Aim of the exercise - Determine how many lines below contain the word "onSearchValueChange", then write that number by itself.
──────── Source data
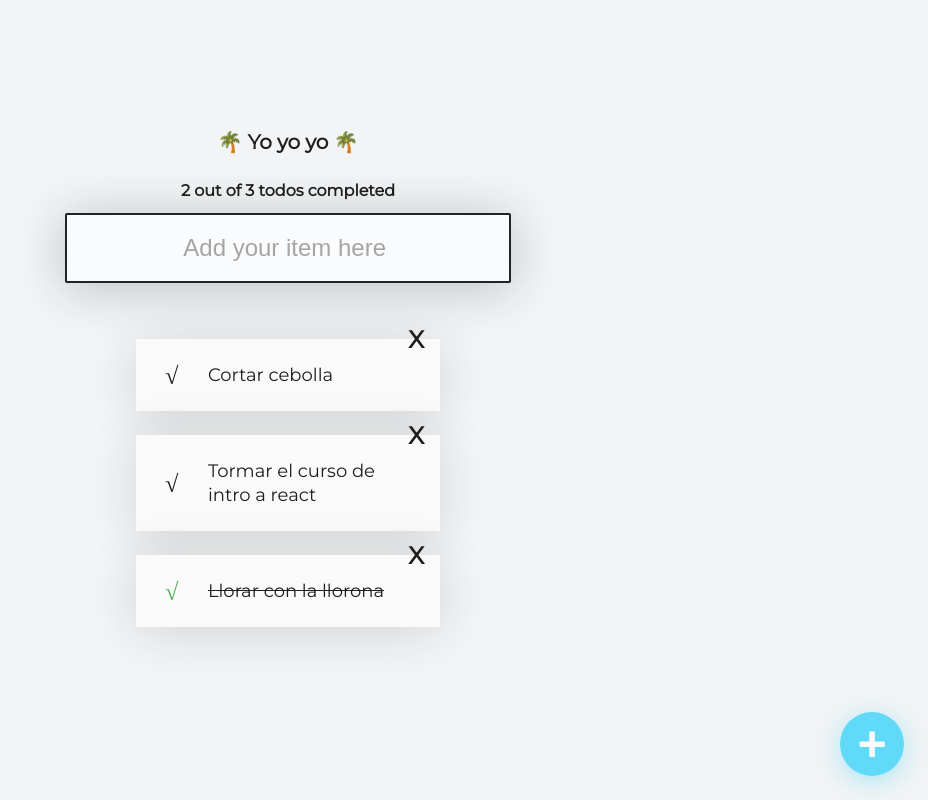
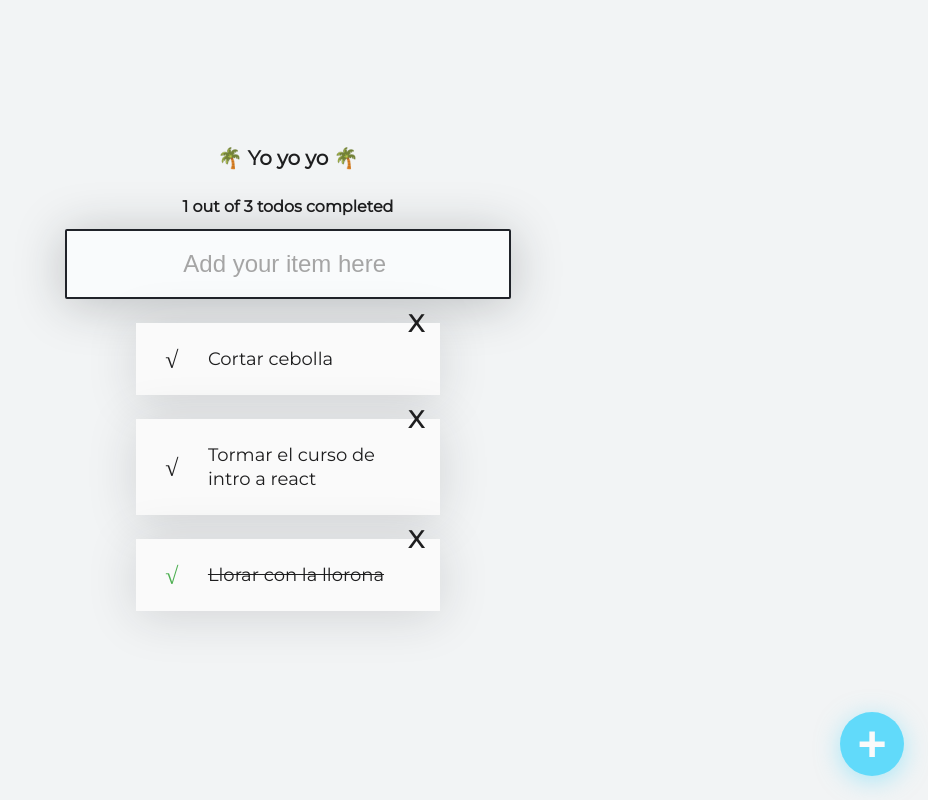
Before and after one commit to Braggiouy/todo-react-platzi, a React (Create React App) app: page / in a window 1280 px wide. Shown: the whole page, without its empty margins (352-1280 px from the left). Built offline with nearby package versions, Linux system fonts and the light colour scheme.

Commit message:
Filtering in input implemented.

```diff
--- a/src/App.js
+++ b/src/App.js
@@ -7,18 +7,39 @@ import { CreateTodoButton } from "./components/TodoButton/CreateTodoButton.js";
 
 import "./App.css";
 
-const todos = [
+const defaultTodo = [
   { text: "Cortar cebolla", completed: false },
   { text: "Tormar el curso de intro a react", completed: false },
   { text: "Llorar con la llorona", completed: true },
 ];
 function App() {
+  const [todos, setTodos] = React.useState(defaultTodo);
+  const [searchValue, setSearchValue] = React.useState("");
+
+  // For todoCounter
+  const completedTodos = todos.filter((todo) => !!todo.completed).length;
+  const totalTodos = todos.length;
+
+  // For todoInput (filter by what the user types)
+  let filteredTodo = [];
+
+  if (!searchValue.length >= 1) {
+    filteredTodo = todos;
+  } else {
+    filteredTodo = todos.filter((todo) => {
+      const todoText = todo.text.toLowerCase();
+      const searchValueText = searchValue.toLowerCase();
+      console.log(todoText.includes(searchValueText));
+      return todoText.includes(searchValueText);
+    });
+  }
+
   return (
     <div className="todo-box">
-      <TodoCounter />
-      <TodoSearch />
+      <TodoCounter total={totalTodos} completed={completedTodos} />
+      <TodoSearch searchValue={searchValue} setSearchValue={setSearchValue} />
       <TodoList>
-        {todos.map((todo) => (
+        {filteredTodo.map((todo) => (
           <TodoItem
             key={todo.text}
             value={todo.text}
--- a/src/components/TodoCounter/TodoCounter.js
+++ b/src/components/TodoCounter/TodoCounter.js
@@ -2,11 +2,14 @@ import React from "react";
 
 import "./TodoCounter.css";
 
-function TodoCounter() {
+function TodoCounter({ total, completed }) {
   return (
     <>
       <h1 className="todo-title"> 🌴 Yo yo yo 🌴 </h1>
-      <h2 className="todo-counter"> 2 out of 3 todos completed</h2>
+      <h2 className="todo-counter">
+        {" "}
+        {completed} out of {total} todos completed
+      </h2>
     </>
   );
 }
--- a/src/components/TodoSearch/TodoSearch.js
+++ b/src/components/TodoSearch/TodoSearch.js
@@ -1,22 +1,20 @@
 import React from "react";
 import "./TodoSearch.css";
 
-function TodoSearch() {
-  const [searchValue, setSearchValue] = React.useState("");
-
+function TodoSearch({ searchValue, setSearchValue }) {
   const onSearchValueChange = (e) => {
+    console.log(e.target.value);
     setSearchValue(e.target.value);
   };
 
-  return [
+  return (
     <input
       className="todo-search"
       onChange={onSearchValueChange}
       placeholder="Add your item here "
       value={searchValue}
-    />,
-    <p> {searchValue} </p>,
-  ];
+    />
+  );
 }
 
 export { TodoSearch };
```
────────────────
Output of the exercise - 2